*TASK INPUTS*
------------

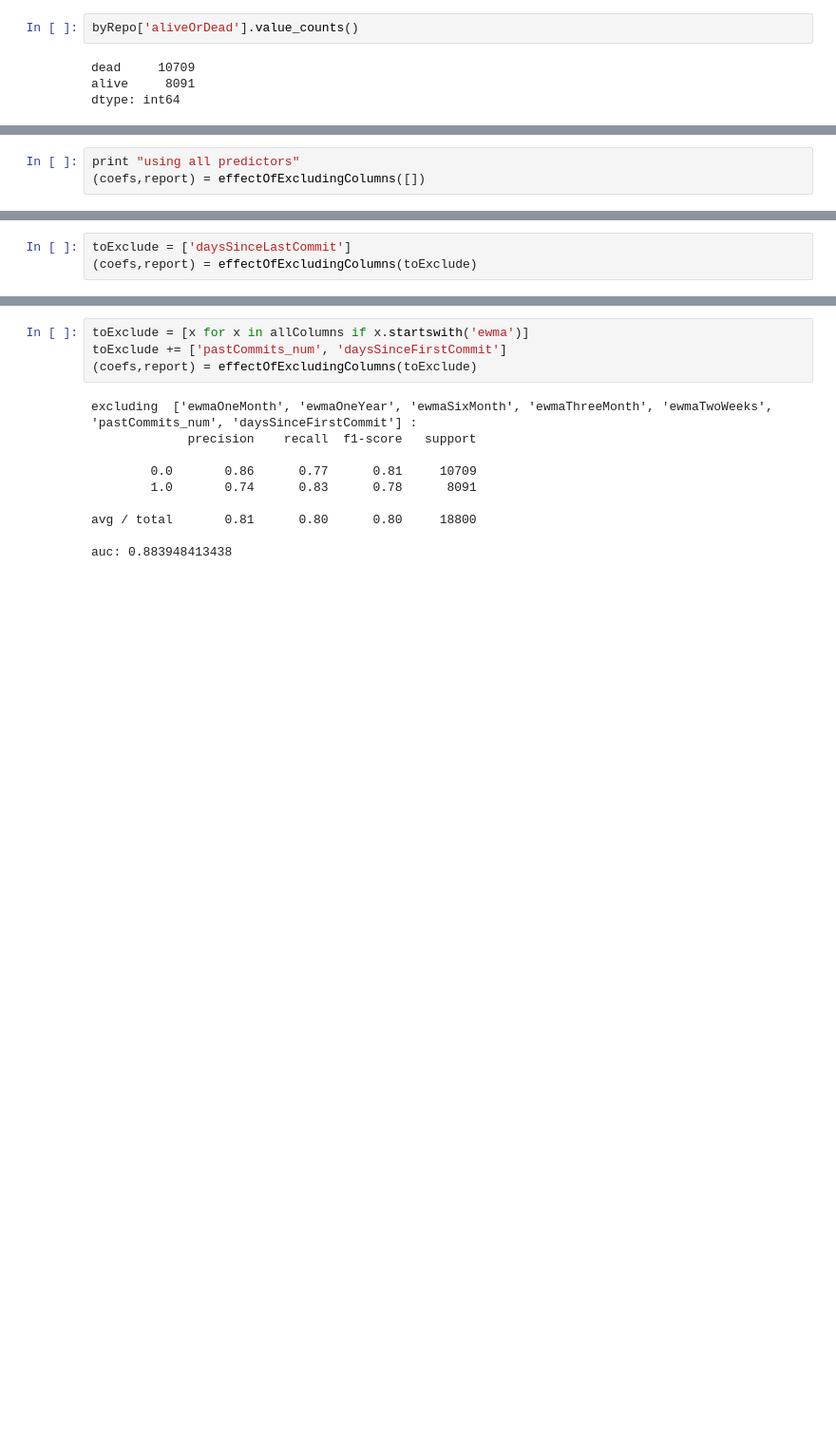
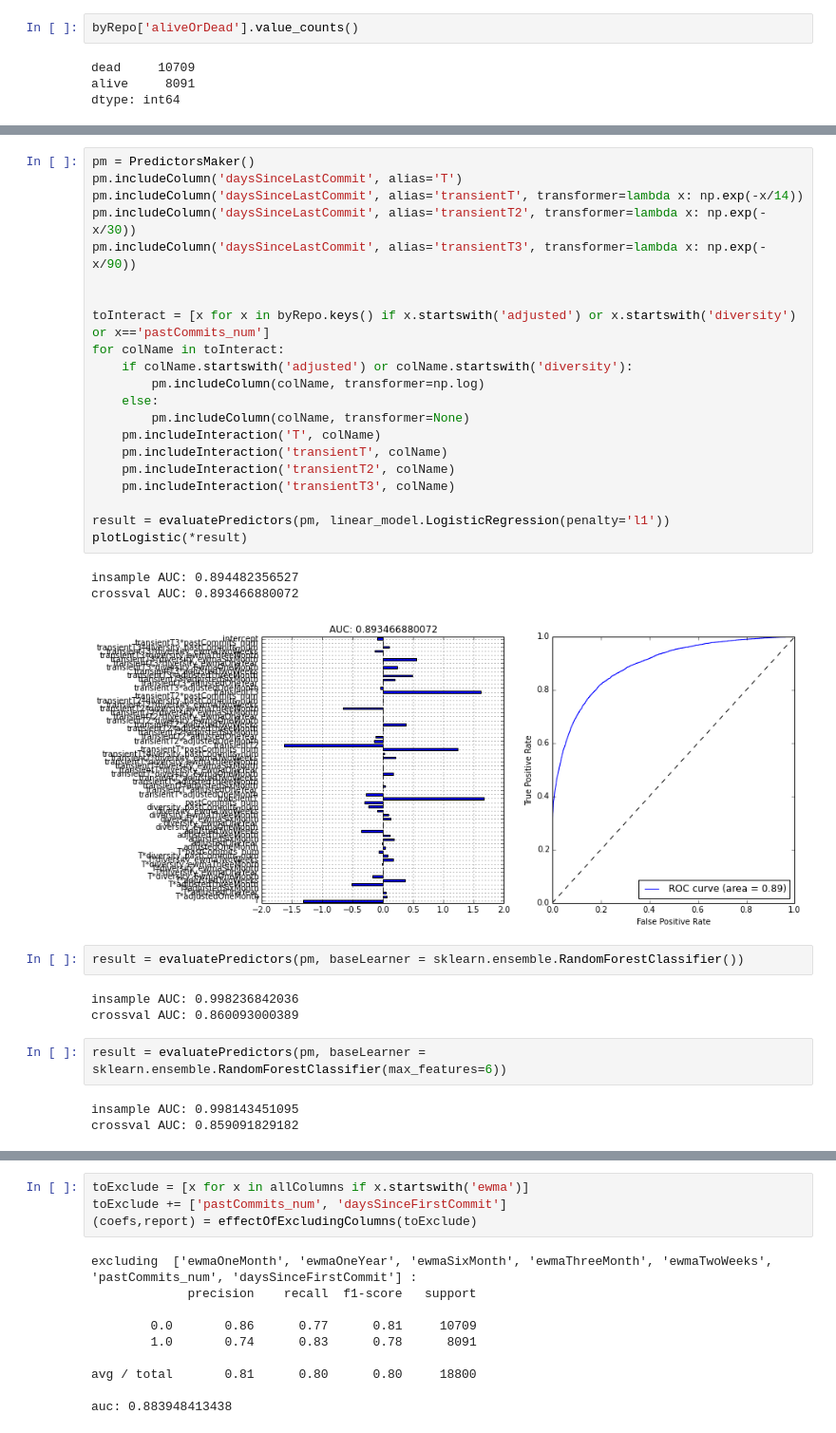
Before and after one commit to gauthamnair/repopulse, a Jupyter notebook: featureImportanceInLogisticRegression.ipynb, the cells around one changed output, grey strips where cells are left out. Shown at 95% size. Saved outputs shown, nothing was run; the diff lists cells and outputs as text; blank space fills up the shorter version.

```diff
--- a/featureImportanceInLogisticRegression.ipynb
+++ b/featureImportanceInLogisticRegression.ipynb
@@ -67,3 +35,0 @@ def effectOfExcludingColumns(toExclude = None, includeOnly = None):
-# %%
-print "using all predictors"
-(coefs,report) = effectOfExcludingColumns([])
@@ -83,3 +35,0 @@ auc: 0.88888497067
-# %%
-toExclude = ['daysSinceLastCommit']
-(coefs,report) = effectOfExcludingColumns(toExclude)
@@ -111,0 +124,35 @@ auc: 0.886823231756
+# %%
+pm = PredictorsMaker()
+pm.includeColumn('daysSinceLastCommit', alias='T')
+pm.includeColumn('daysSinceLastCommit', alias='transientT', transformer=lambda x: np.exp(-x/14))
+pm.includeColumn('daysSinceLastCommit', alias='transientT2', transformer=lambda x: np.exp(-x/30))
+pm.includeColumn('daysSinceLastCommit', alias='transientT3', transformer=lambda x: np.exp(-x/90))
+
+
+toInteract = [x for x in byRepo.keys() if x.startswith('adjusted') or x.startswith('diversity') or x=='pastCommits_num']
+for colName in toInteract:
+    if colName.startswith('adjusted') or colName.startswith('diversity'):
+        pm.includeColumn(colName, transformer=np.log)
+    else:
+        pm.includeColumn(colName, transformer=None)
+    pm.includeInteraction('T', colName)
+    pm.includeInteraction('transientT', colName)
+    pm.includeInteraction('transientT2', colName)
+    pm.includeInteraction('transientT3', colName)
+
+result = evaluatePredictors(pm, linear_model.LogisticRegression(penalty='l1'))
+plotLogistic(*result)
+# %% [output]
+insample AUC: 0.894482356527
+crossval AUC: 0.893466880072
+[figure, added]
+# %%
+result = evaluatePredictors(pm, baseLearner = sklearn.ensemble.RandomForestClassifier())
+# %% [output]
+insample AUC: 0.998236842036
+crossval AUC: 0.860093000389
+# %%
+result = evaluatePredictors(pm, baseLearner = sklearn.ensemble.RandomForestClassifier(max_features=6))
+# %% [output]
+insample AUC: 0.998143451095
+crossval AUC: 0.859091829182
```
Also changed, not shown: parts of 20 cells of this notebook, 4 other files.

------------

*EXERCISE*
How many lines in the listing above include the word "crossval"? Respond with the number and nothing else.

*ANSWER SPACE*
3